START INPUT MATERIAL

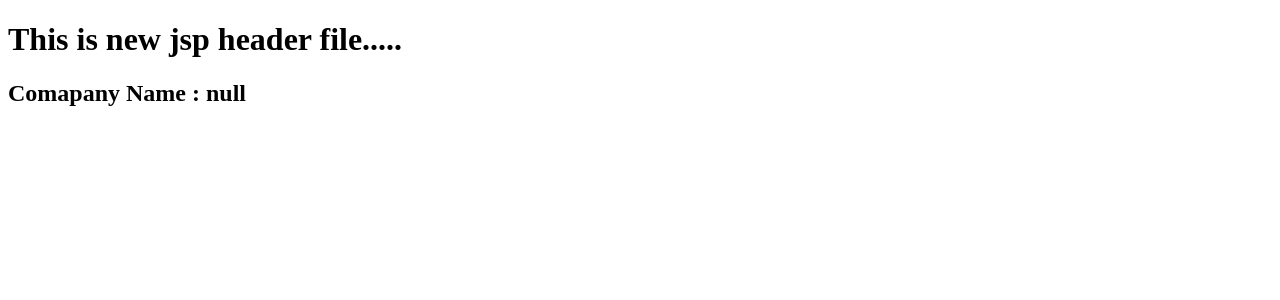
Repository: AdityaGattu/Presidio_Intern
Page: http://localhost/MiniPro/header.jsp
An editor plug-in stored every save of this project. The page is shown before and after the next save, followed by the edit.
The browser window is 1280 px wide. The pictures show the whole page.
The page is served by Tomcat 9. Other server files are loaded and not shown.

Above is the page before, as saved 2021-04-09 06:05:36.

### NEW/MiniPro/WebContent/header.jsp
<%@ page language="java" contentType="text/html; charset=UTF-8"
    pageEncoding="UTF-8"%>
<!DOCTYPE html>
<html>
<head>
<meta charset="ISO-8859-1">
<title>Insert title here</title>
</head>
<body>
<h1>This is new jsp header file.....</h1>
<h2>Comapany Name : <%= request.getParameter("cname") %></h2>
</body>
</html>

After the next save:
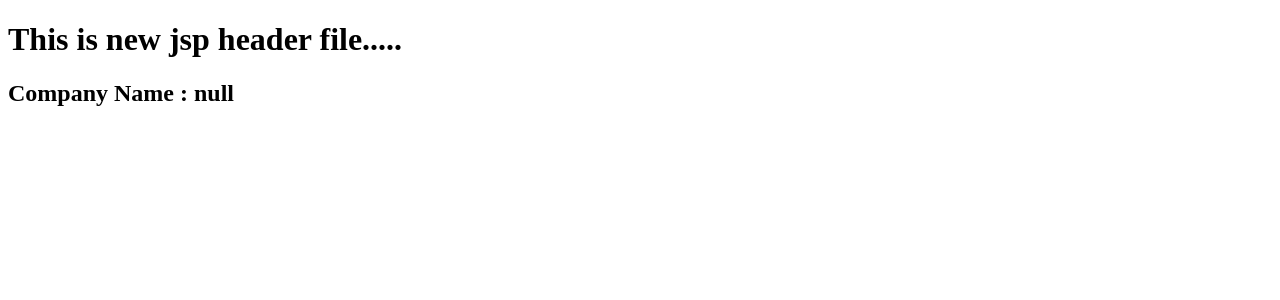
Saved 5 s later.
--- a/NEW/MiniPro/WebContent/header.jsp
+++ b/NEW/MiniPro/WebContent/header.jsp
@@ -8,6 +8,6 @@
 </head>
 <body>
 <h1>This is new jsp header file.....</h1>
-<h2>Comapany Name : <%= request.getParameter("cname") %></h2>
+<h2>Company Name : <%= request.getParameter("cname") %></h2>
 </body>
 </html>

END INPUT MATERIAL

TASK INSTRUCTIONS. Whenever a line in the entries holds the word "MiniPro", copy that line.

TASK ANSWER.
Page: http://localhost/MiniPro/header.jsp
### NEW/MiniPro/WebContent/header.jsp
--- a/NEW/MiniPro/WebContent/header.jsp
+++ b/NEW/MiniPro/WebContent/header.jsp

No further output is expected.